Source data
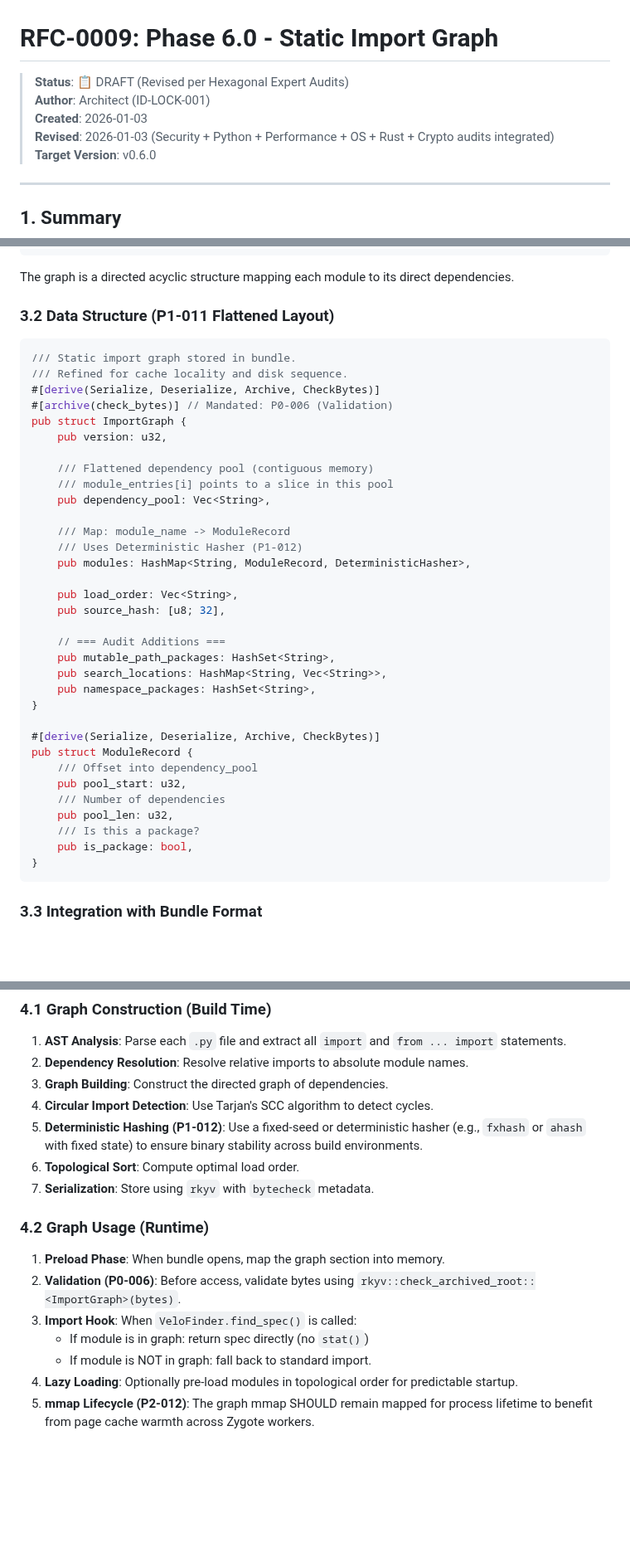
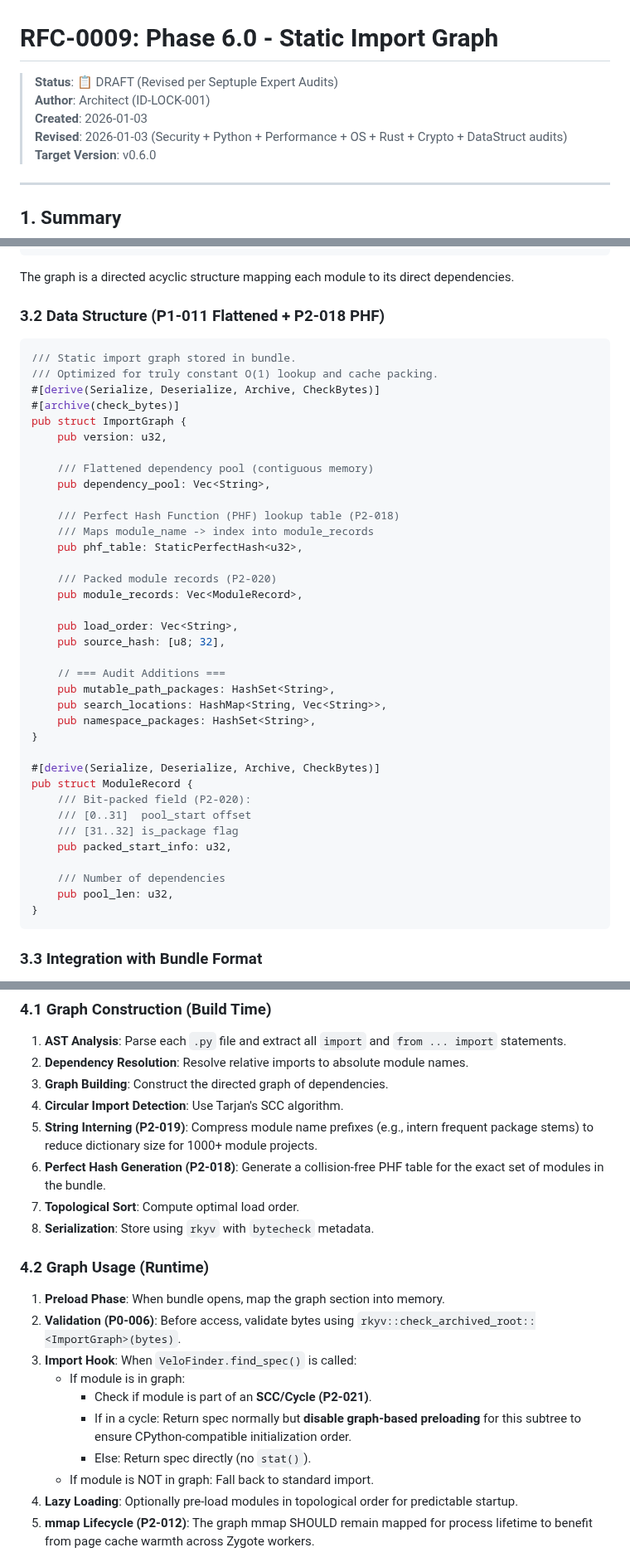
Before and after one commit to velo-sh/velo, a Markdown page: docs/rfcs/0009-phase-6.0-static-graph.md, 3 parts joined by grey strips. Shown at 83% size. Rendered like a GitHub page; blank space fills up the shorter version.

Commit message:
docs: RFC-0009 integrates data structure audit (PHF, Packing, SCC Clarification)

````diff
--- a/docs/rfcs/0009-phase-6.0-static-graph.md
+++ b/docs/rfcs/0009-phase-6.0-static-graph.md
@@ -1,9 +1,9 @@
 # RFC-0009: Phase 6.0 - Static Import Graph
 
-> **Status**: 📋 DRAFT (Revised per Hexagonal Expert Audits)
+> **Status**: 📋 DRAFT (Revised per Septuple Expert Audits)
 > **Author**: Architect (ID-LOCK-001)
 > **Created**: 2026-01-03
-> **Revised**: 2026-01-03 (Security + Python + Performance + OS + Rust + Crypto audits integrated)
+> **Revised**: 2026-01-03 (Security + Python + Performance + OS + Rust + Crypto + DataStruct audits)
 > **Target Version**: v0.6.0
 
 ---
@@ -40,23 +40,25 @@ Since Velo bundles already contain a complete module index, we can **pre-compute
 
 The graph is a directed acyclic structure mapping each module to its direct dependencies.
 
-### 3.2 Data Structure (P1-011 Flattened Layout)
+### 3.2 Data Structure (P1-011 Flattened + P2-018 PHF)
 
 ```rust
 /// Static import graph stored in bundle.
-/// Refined for cache locality and disk sequence.
+/// Optimized for truly constant O(1) lookup and cache packing.
 #[derive(Serialize, Deserialize, Archive, CheckBytes)]
-#[archive(check_bytes)] // Mandated: P0-006 (Validation)
+#[archive(check_bytes)]
 pub struct ImportGraph {
     pub version: u32,
 
     /// Flattened dependency pool (contiguous memory)
-    /// module_entries[i] points to a slice in this pool
     pub dependency_pool: Vec<String>,
 
-    /// Map: module_name -> ModuleRecord
-    /// Uses Deterministic Hasher (P1-012)
-    pub modules: HashMap<String, ModuleRecord, DeterministicHasher>,
+    /// Perfect Hash Function (PHF) lookup table (P2-018)
+    /// Maps module_name -> index into module_records
+    pub phf_table: StaticPerfectHash<u32>,
+
+    /// Packed module records (P2-020)
+    pub module_records: Vec<ModuleRecord>,
 
     pub load_order: Vec<String>,
     pub source_hash: [u8; 32],
@@ -69,12 +71,13 @@ pub struct ImportGraph {
 
 #[derive(Serialize, Deserialize, Archive, CheckBytes)]
 pub struct ModuleRecord {
-    /// Offset into dependency_pool
-    pub pool_start: u32,
+    /// Bit-packed field (P2-020):
+    /// [0..31]  pool_start offset
+    /// [31..32] is_package flag
+    pub packed_start_info: u32,
+
     /// Number of dependencies
     pub pool_len: u32,
-    /// Is this a package?
-    pub is_package: bool,
 }
 ```
 
@@ -106,18 +109,22 @@ The import graph will be stored as a new section in the `.veloc` bundle.
 1. **AST Analysis**: Parse each `.py` file and extract all `import` and `from ... import` statements.
 2. **Dependency Resolution**: Resolve relative imports to absolute module names.
 3. **Graph Building**: Construct the directed graph of dependencies.
-4. **Circular Import Detection**: Use Tarjan's SCC algorithm to detect cycles.
-5. **Deterministic Hashing (P1-012)**: Use a fixed-seed or deterministic hasher (e.g., `fxhash` or `ahash` with fixed state) to ensure binary stability across build environments.
-6. **Topological Sort**: Compute optimal load order.
-7. **Serialization**: Store using `rkyv` with `bytecheck` metadata.
+4. **Circular Import Detection**: Use Tarjan's SCC algorithm.
+5. **String Interning (P2-019)**: Compress module name prefixes (e.g., intern frequent package stems) to reduce dictionary size for 1000+ module projects.
+6. **Perfect Hash Generation (P2-018)**: Generate a collision-free PHF table for the exact set of modules in the bundle.
+7. **Topological Sort**: Compute optimal load order.
+8. **Serialization**: Store using `rkyv` with `bytecheck` metadata.
 
 ### 4.2 Graph Usage (Runtime)
 
 1. **Preload Phase**: When bundle opens, map the graph section into memory.
 2. **Validation (P0-006)**: Before access, validate bytes using `rkyv::check_archived_root::<ImportGraph>(bytes)`.
 3. **Import Hook**: When `VeloFinder.find_spec()` is called:
-   - If module is in graph: return spec directly (no `stat()`)
-   - If module is NOT in graph: fall back to standard import.
+   - If module is in graph:
+     - Check if module is part of an **SCC/Cycle (P2-021)**.
+     - If in a cycle: Return spec normally but **disable graph-based preloading** for this subtree to ensure CPython-compatible initialization order.
+     - Else: Return spec directly (no `stat()`).
+   - If module is NOT in graph: Fall back to standard import.
 3. **Lazy Loading**: Optionally pre-load modules in topological order for predictable startup.
 4. **mmap Lifecycle (P2-012)**: The graph mmap SHOULD remain mapped for process lifetime to benefit from page cache warmth across Zygote workers.
 
````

• [WHAT NEEDS TO BE DONE] Write out the records above exactly as they appear, leaving out any pictures.

• [OUTPUT OF THE TASK]
Before and after one commit to velo-sh/velo, a Markdown page: docs/rfcs/0009-phase-6.0-static-graph.md, 3 parts joined by grey strips. Shown at 83% size. Rendered like a GitHub page; blank space fills up the shorter version.

Commit message:
docs: RFC-0009 integrates data structure audit (PHF, Packing, SCC Clarification)

````diff
--- a/docs/rfcs/0009-phase-6.0-static-graph.md
+++ b/docs/rfcs/0009-phase-6.0-static-graph.md
@@ -1,9 +1,9 @@
 # RFC-0009: Phase 6.0 - Static Import Graph
 
-> **Status**: 📋 DRAFT (Revised per Hexagonal Expert Audits)
+> **Status**: 📋 DRAFT (Revised per Septuple Expert Audits)
 > **Author**: Architect (ID-LOCK-001)
 > **Created**: 2026-01-03
-> **Revised**: 2026-01-03 (Security + Python + Performance + OS + Rust + Crypto audits integrated)
+> **Revised**: 2026-01-03 (Security + Python + Performance + OS + Rust + Crypto + DataStruct audits)
 > **Target Version**: v0.6.0
 
 ---
@@ -40,23 +40,25 @@ Since Velo bundles already contain a complete module index, we can **pre-compute
 
 The graph is a directed acyclic structure mapping each module to its direct dependencies.
 
-### 3.2 Data Structure (P1-011 Flattened Layout)
+### 3.2 Data Structure (P1-011 Flattened + P2-018 PHF)
 
 ```rust
 /// Static import graph stored in bundle.
-/// Refined for cache locality and disk sequence.
+/// Optimized for truly constant O(1) lookup and cache packing.
 #[derive(Serialize, Deserialize, Archive, CheckBytes)]
-#[archive(check_bytes)] // Mandated: P0-006 (Validation)
+#[archive(check_bytes)]
 pub struct ImportGraph {
     pub version: u32,
 
     /// Flattened dependency pool (contiguous memory)
-    /// module_entries[i] points to a slice in this pool
     pub dependency_pool: Vec<String>,
 
-    /// Map: module_name -> ModuleRecord
-    /// Uses Deterministic Hasher (P1-012)
-    pub modules: HashMap<String, ModuleRecord, DeterministicHasher>,
+    /// Perfect Hash Function (PHF) lookup table (P2-018)
+    /// Maps module_name -> index into module_records
+    pub phf_table: StaticPerfectHash<u32>,
+
+    /// Packed module records (P2-020)
+    pub module_records: Vec<ModuleRecord>,
 
     pub load_order: Vec<String>,
     pub source_hash: [u8; 32],
@@ -69,12 +71,13 @@ pub struct ImportGraph {
 
 #[derive(Serialize, Deserialize, Archive, CheckBytes)]
 pub struct ModuleRecord {
-    /// Offset into dependency_pool
-    pub pool_start: u32,
+    /// Bit-packed field (P2-020):
+    /// [0..31]  pool_start offset
+    /// [31..32] is_package flag
+    pub packed_start_info: u32,
+
     /// Number of dependencies
     pub pool_len: u32,
-    /// Is this a package?
-    pub is_package: bool,
 }
 ```
 
@@ -106,18 +109,22 @@ The import graph will be stored as a new section in the `.veloc` bundle.
 1. **AST Analysis**: Parse each `.py` file and extract all `import` and `from ... import` statements.
 2. **Dependency Resolution**: Resolve relative imports to absolute module names.
 3. **Graph Building**: Construct the directed graph of dependencies.
-4. **Circular Import Detection**: Use Tarjan's SCC algorithm to detect cycles.
-5. **Deterministic Hashing (P1-012)**: Use a fixed-seed or deterministic hasher (e.g., `fxhash` or `ahash` with fixed state) to ensure binary stability across build environments.
-6. **Topological Sort**: Compute optimal load order.
-7. **Serialization**: Store using `rkyv` with `bytecheck` metadata.
+4. **Circular Import Detection**: Use Tarjan's SCC algorithm.
+5. **String Interning (P2-019)**: Compress module name prefixes (e.g., intern frequent package stems) to reduce dictionary size for 1000+ module projects.
+6. **Perfect Hash Generation (P2-018)**: Generate a collision-free PHF table for the exact set of modules in the bundle.
+7. **Topological Sort**: Compute optimal load order.
+8. **Serialization**: Store using `rkyv` with `bytecheck` metadata.
 
 ### 4.2 Graph Usage (Runtime)
 
 1. **Preload Phase**: When bundle opens, map the graph section into memory.
 2. **Validation (P0-006)**: Before access, validate bytes using `rkyv::check_archived_root::<ImportGraph>(bytes)`.
 3. **Import Hook**: When `VeloFinder.find_spec()` is called:
-   - If module is in graph: return spec directly (no `stat()`)
-   - If module is NOT in graph: fall back to standard import.
+   - If module is in graph:
+     - Check if module is part of an **SCC/Cycle (P2-021)**.
+     - If in a cycle: Return spec normally but **disable graph-based preloading** for this subtree to ensure CPython-compatible initialization order.
+     - Else: Return spec directly (no `stat()`).
+   - If module is NOT in graph: Fall back to standard import.
 3. **Lazy Loading**: Optionally pre-load modules in topological order for predictable startup.
 4. **mmap Lifecycle (P2-012)**: The graph mmap SHOULD remain mapped for process lifetime to benefit from page cache warmth across Zygote workers.
 
````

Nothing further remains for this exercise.